There are soft maple and red maple trees, but they are not commonly used for the production of making syrup. A sugar maple tree must be at least 10 inches in diameter for the tree to be tapped. When a tree is 'tapped,' a hole is made in the tree and a spout is placed in the hole for the sap to flow. This sap is caught by a bucket. The buckets are then gathered and put in a large cooker. It takes 40 gallons of sap to boil down to one gallon of maple syrup. After the syrup has been boiled, it must be strained, cooled, and boiled again. It is first graded, and then ready for containers. In Pennsylvania, we have
four grades. Grade a light, grade a medium, grade a dark, and grade b. Currently the grade b is our most popular. This is commonly known as the cooking grade, but I believe there are more nutrients included in this grade simply because it is less strained.
In our opinion, either the grade a dark or the grade b have the most flavour.
The grades are based basically on color and standards set forth by the Pennsylvania Department of Agriculture.
One great thing about maple syrup is that it doesn't go bad. When kept in the fridge or the freezer (maple syrup does not freeze), it keeps almost forever. The best container for storage is glass. We do not ship in glass, but you may certainly transfer your syrup to a glass container after you receive it.
The best way to repackage maple syrup to maintain its quality is to pour the syrup into clean 1/2 pint, pint or quart glass freezer jars to one inch from the top and freeze.
Another great thing about maple syrup is that it's better for you than sugar. Sugar doesn't digest, it goes directly into the blood stream causing a rise in blood sugar. Usually the swift rises are then followed by a sharp decline. Maple syrup, however, is one of the few sweet treats that does digest in the system helping to keep the blood sugar more even. So it not only tastes good, but is also good for you. We use maple syrup all the time as a sugar alternative.
Maple can be substituted for granular sugar in almost any baked product with the following modifications to the recipe:
Use 1-1/2 cup of syrup for each 1 cup of granulated sugar.

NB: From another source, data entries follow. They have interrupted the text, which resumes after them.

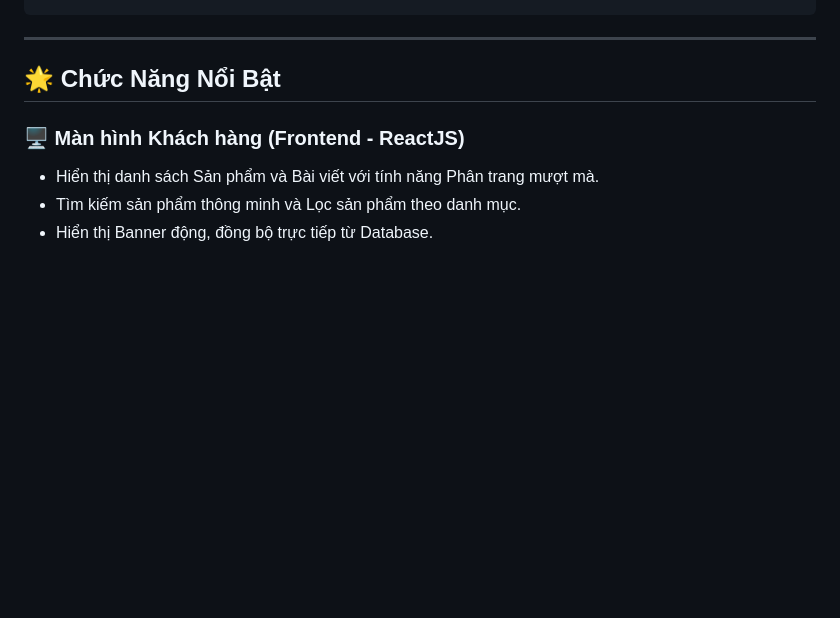
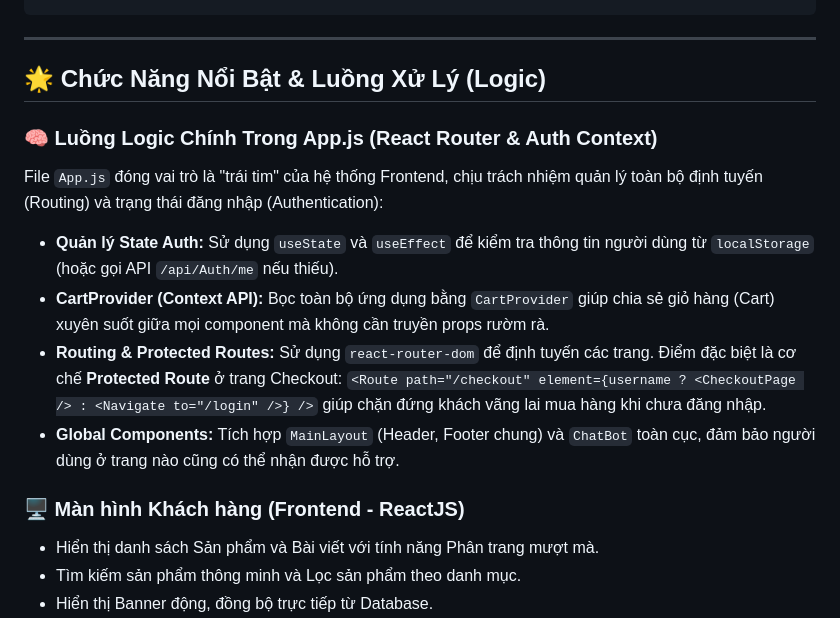
Before and after one commit to Truongquocdat150605/DatCMS_Solution, a Markdown page: README.md, the part around the change. Rendered like a GitHub page; blank space fills up the shorter version.

Commit message:
Update README with App.js logic

```diff
--- a/README.md
+++ b/README.md
@@ -46,7 +46,14 @@ CMS_Project/
 
 ---
 
-## 🌟 Chức Năng Nổi Bật
+## 🌟 Chức Năng Nổi Bật & Luồng Xử Lý (Logic)
+
+### 🧠 Luồng Logic Chính Trong App.js (React Router & Auth Context)
+File `App.js` đóng vai trò là "trái tim" của hệ thống Frontend, chịu trách nhiệm quản lý toàn bộ định tuyến (Routing) và trạng thái đăng nhập (Authentication):
+- **Quản lý State Auth:** Sử dụng `useState` và `useEffect` để kiểm tra thông tin người dùng từ `localStorage` (hoặc gọi API `/api/Auth/me` nếu thiếu).
+- **CartProvider (Context API):** Bọc toàn bộ ứng dụng bằng `CartProvider` giúp chia sẻ giỏ hàng (Cart) xuyên suốt giữa mọi component mà không cần truyền props rườm rà.
+- **Routing & Protected Routes:** Sử dụng `react-router-dom` để định tuyến các trang. Điểm đặc biệt là cơ chế **Protected Route** ở trang Checkout: `<Route path="/checkout" element={username ? <CheckoutPage /> : <Navigate to="/login" />} />` giúp chặn đứng khách vãng lai mua hàng khi chưa đăng nhập.
+- **Global Components:** Tích hợp `MainLayout` (Header, Footer chung) và `ChatBot` toàn cục, đảm bảo người dùng ở trang nào cũng có thể nhận được hỗ trợ.
 
 ### 🖥️ Màn hình Khách hàng (Frontend - ReactJS)
 - Hiển thị danh sách Sản phẩm và Bài viết với tính năng Phân trang mượt mà.
```
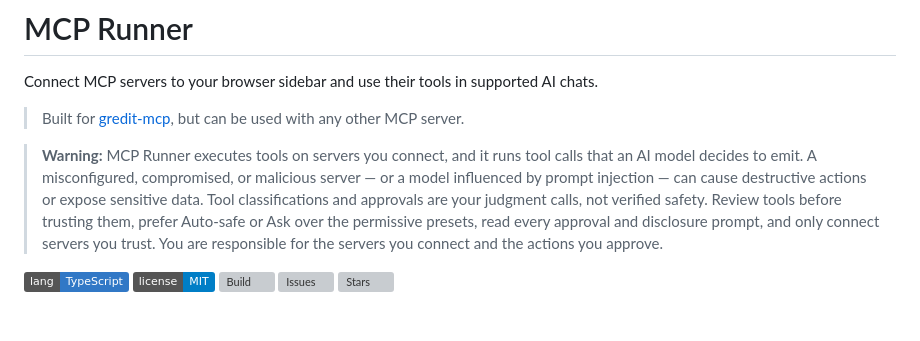
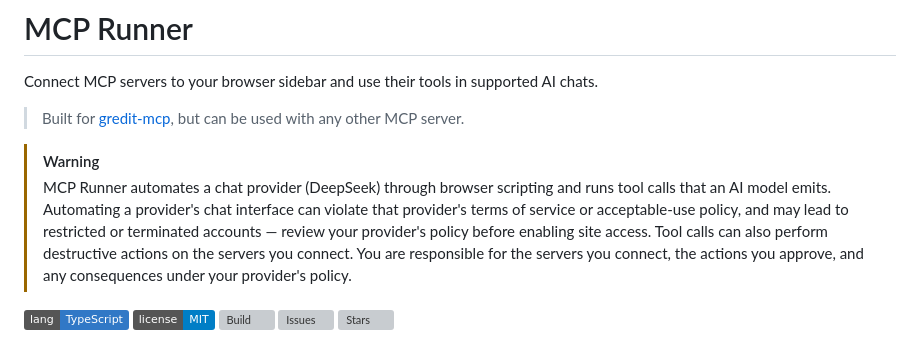
Before and after one commit to Lebenoa/mcp-runner, a Markdown page: README.md, the part around the change. Rendered like a GitHub page; badges without logos; blank space fills up the shorter version; grey boxes are pictures that could not be loaded.

Commit message:
docs: warn about provider policy risk

```diff
--- a/README.md
+++ b/README.md
@@ -4,7 +4,8 @@ Connect MCP servers to your browser sidebar and use their tools in supported AI
 
 > Built for [gredit-mcp](https://github.com/Lebenoa/gredit-mcp), but can be used with any other MCP server.
 
-> **Warning:** MCP Runner executes tools on servers you connect, and it runs tool calls that an AI model decides to emit. A misconfigured, compromised, or malicious server — or a model influenced by prompt injection — can cause destructive actions or expose sensitive data. Tool classifications and approvals are your judgment calls, not verified safety. Review tools before trusting them, prefer Auto-safe or Ask over the permissive presets, read every approval and disclosure prompt, and only connect servers you trust. You are responsible for the servers you connect and the actions you approve.
+> [!WARNING]
+> MCP Runner automates a chat provider (DeepSeek) through browser scripting and runs tool calls that an AI model emits. Automating a provider's chat interface can violate that provider's terms of service or acceptable-use policy, and may lead to restricted or terminated accounts — review your provider's policy before enabling site access. Tool calls can also perform destructive actions on the servers you connect. You are responsible for the servers you connect, the actions you approve, and any consequences under your provider's policy.
 
 ![Language: TypeScript](https://img.shields.io/badge/lang-TypeScript-3178C6)
 ![License: MIT](https://img.shields.io/badge/license-MIT-blue)
```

Decrease the liquid in a recipe by one-half.
Add 1/4 teaspoon soda for each cup of maple syrup used in substitution.
Decrease oven temperature by 25 degrees F.
Maple syrup is also one of the three ingredients in "the lemonade diet" also called "the master cleanser"... Most people use the grade b syrup in this.. it has all of the
nutrients you need...